"There will be competition amongst them to pick up students with AAB passes [at A-level]," he said. "It's a number of the middle-ranking new universities that must be worrying whether they're going to get their student numbers."
Some university vice-chancellors believe they may have to reduce their fees in 2013 if they fail to recruit enough students next year charging the maximum fee. Seven universities are already on a list of institutions thought to be "at high risk" prepared by the Higher Education Funding Council for England. One estimate suggests this could rise to 23 by the end of the first year of the new fees structure.
These are understood to include London Metropolitan University, which has been forced to pay back £32m to the Government after overclaiming for students, and Thames Valley University, now known as the University of West London.

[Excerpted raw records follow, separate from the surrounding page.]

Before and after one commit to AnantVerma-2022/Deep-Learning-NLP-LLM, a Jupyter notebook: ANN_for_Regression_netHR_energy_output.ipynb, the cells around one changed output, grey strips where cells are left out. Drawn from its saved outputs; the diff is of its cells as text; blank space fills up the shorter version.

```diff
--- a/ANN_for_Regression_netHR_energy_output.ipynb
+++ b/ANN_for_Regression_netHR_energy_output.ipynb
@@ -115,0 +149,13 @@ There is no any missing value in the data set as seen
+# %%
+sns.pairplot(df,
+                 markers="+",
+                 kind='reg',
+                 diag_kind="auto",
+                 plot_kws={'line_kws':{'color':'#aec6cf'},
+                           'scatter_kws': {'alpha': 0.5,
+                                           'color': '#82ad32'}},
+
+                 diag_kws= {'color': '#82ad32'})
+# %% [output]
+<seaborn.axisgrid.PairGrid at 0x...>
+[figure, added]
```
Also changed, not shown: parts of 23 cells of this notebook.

A later report warns of the risk to funding if student numbers drop next year – 56 per cent of universities are expecting a reduction. It also says university-budget surpluses are set to fall in 2012 by nearly £400m to £215m, adding that this is mainly accounted for by just a few well-off institutions.

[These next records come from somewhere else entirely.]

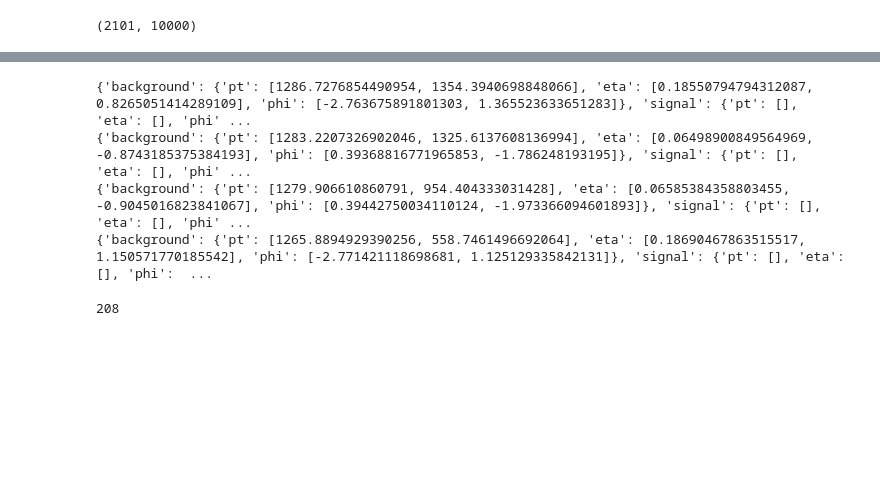
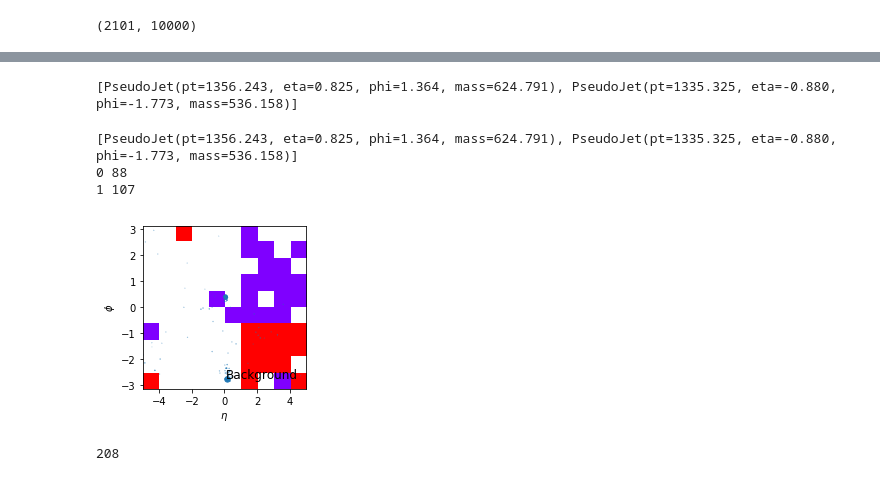
Before and after one commit to maxxrichard/LHCOlympics2020, a Jupyter notebook: notebook/LHCOlympics2020_pyjetexample.ipynb, the cells around one changed output, grey strips where cells are left out. Saved outputs shown, nothing was run; the diff lists cells and outputs as text; code cells hidden in the pictures; blank space fills up the shorter version.

Commit message:
Plot jet area

```diff
--- a/notebook/LHCOlympics2020_pyjetexample.ipynb
+++ b/notebook/LHCOlympics2020_pyjetexample.ipynb
@@ -16,13 +16,15 @@ np.shape(events_combined)
 #Now, let's cluster some jets more efficiently!
 all_largeRjets = {}
 all_smallRjets = {}
+all_hadrons = {}
 for mytype in ['background','signal']:
     all_largeRjets[mytype]=[]
     all_smallRjets[mytype]=[]
+    all_hadrons[mytype]=[]
 
     for ievt in range(2): #len(events_combined)):
         if ievt%10000==0:
-            print(mytype,i)
+            print(mytype,ievt)
         issignal = events_combined[ievt][2100]
         if (mytype=='background' and issignal):
             continue
@@ -34,11 +36,14 @@ for mytype in ['background','signal']:
         pseudojets_input['pT'] = events_filled[:, 0]
         pseudojets_input['eta'] = events_filled[:, 1]
         pseudojets_input['phi'] = events_filled[:, 2]
+        print(np.shape(events_filled))
         largeR = cluster(pseudojets_input, R=1.0, p=-1)
         largeRjets = largeR.inclusive_jets(ptmin=20)
+        print(len(largeRjets))
         smallR = cluster(pseudojets_input, R=0.4, p=-1)
         smallRjets = smallR.inclusive_jets(ptmin=20)
 
         all_largeRjets[mytype] += [largeRjets]
         all_smallRjets[mytype] += [smallRjets]
+        all_hadrons[mytype] += [pseudojets_input]
 # %% [output]
@@ -70,17 +64,64 @@ def getJet(alljets, index):
             jet[mytype]['phi'] += [alljets[mytype][ievt][index].phi]
     return jet
 
-lead_largeRjets, sublead_largeRjets = getJet(all_largeRjets, 0), getJet(all_largeRjets, 1)
+# lead_largeRjets, sublead_largeRjets = getJet(all_largeRjets, 0), getJet(all_largeRjets, 1)
 lead_smallRjets, sublead_smallRjets = getJet(all_smallRjets, 0), getJet(all_smallRjets, 1)
-print(lead_largeRjets)
-print(sublead_largeRjets)
-print(lead_smallRjets)
-print(sublead_smallRjets)
+# print(lead_largeRjets)
+# print(sublead_largeRjets)
+# print(lead_smallRjets)
+# print(sublead_smallRjets)
-# %% [output]
-{'background': {'pt': [1286.7276854490954, 1354.3940698848066], 'eta': [0.18550794794312087, 0.8265051414289109], 'phi': [-2.763675891801303, 1.365523633651283]}, 'signal': {'pt': [], 'eta': [], 'phi' ...
-{'background': {'pt': [1283.2207326902046, 1325.6137608136994], 'eta': [0.06498900849564969, -0.8743185375384193], 'phi': [0.39368816771965853, -1.786248193195]}, 'signal': {'pt': [], 'eta': [], 'phi' ...
-{'background': {'pt': [1279.906610860791, 954.404333031428], 'eta': [0.06585384358803455, -0.9045016823841067], 'phi': [0.39442750034110124, -1.973366094601893]}, 'signal': {'pt': [], 'eta': [], 'phi' ...
-{'background': {'pt': [1265.8894929390256, 558.7461496692064], 'eta': [0.18690467863515517, 1.150571770185542], 'phi': [-2.771421118698681, 1.125129335842131]}, 'signal': {'pt': [], 'eta': [], 'phi':  ...
+# %%
+print(all_largeRjets['background'][1])
+# %% [output]
+[PseudoJet(pt=1356.243, eta=0.825, phi=1.364, mass=624.791), PseudoJet(pt=1335.325, eta=-0.880, phi=-1.773, mass=536.158)]
+# %%
+from matplotlib.pyplot import cm
+from matplotlib.colors import LinearSegmentedColormap
+
+def plot_jet_area(alljets = all_largeRjets, mytype = 'background', ievt = 0):
+    # pick a different color for each jet
+    eta_min, eta_max = -5., 5.
+    extent = eta_min, eta_max, -np.pi, np.pi
+    fig = plt.figure(figsize=(9, 3))
+    colors = cm.rainbow(np.linspace(0, 1, len(alljets[mytype][ievt])))
+    cmap = LinearSegmentedColormap.from_list('cmap', colors, len(colors))
+    ax = None
+    ax = fig.add_subplot(1, 2, 1, sharey=ax)
+    area = np.zeros((10,10), dtype=np.float64)
+
+    print(alljets[mytype][ievt])
+    for ijet, jet in enumerate(alljets[mytype][ievt]):
+        constit = jet.constituents_array()
+        print(ijet, len(constit))
+        jetarea, _, _ = np.histogram2d(constit['eta'], constit['phi'],
+                                       )
+        area += (jetarea > 0) * (ijet + 1)
+
+    # plot all areas
+    ax.imshow(np.ma.masked_where(area == 0, area).T, cmap=cmap,
+              extent=extent, aspect=(eta_max - eta_min) / (2*np.pi),
+              interpolation='none', origin='lower')
+
+    # overlay original event
+    particles = all_hadrons['background'][0]
+    ax.scatter(particles['eta'], particles['phi'],
+               s=30 * particles['pT'] / particles['pT'].max())
+    ax.set_xlim(extent[:2])
+    ax.set_ylim(extent[2:])
+    ax.set_ylabel(r'$\phi$')
+    ax.set_xlabel(r'$\eta$')
+
+    ax.text(0.95, 0.05, 'Background',
+        verticalalignment='bottom', horizontalalignment='right',
+        transform=ax.transAxes,
+        fontsize=12)
+
+plot_jet_area(alljets = all_largeRjets, mytype = 'background', ievt = 1)
+# %% [output]
+[PseudoJet(pt=1356.243, eta=0.825, phi=1.364, mass=624.791), PseudoJet(pt=1335.325, eta=-0.880, phi=-1.773, mass=536.158)]
+0 88
+1 107
+[figure, added]
 # %%
 #Let's make some very simple plots.
 def plothadron():
```
Also changed, not shown: parts of 1 cell of this notebook.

Mr Dawe also disclosed that his board was recommending incentives to spur academics into becoming more involved with setting exam papers. The Education Secretary, Michael Gove, would like to see universities more involved in the setting of questions – so that the exam stretches candidates more and gives them the expertise to embark upon a university course.
One way this could be done is by rating dons on their involvement with setting exams. This would give universities that boast excellent teaching standards extra grants.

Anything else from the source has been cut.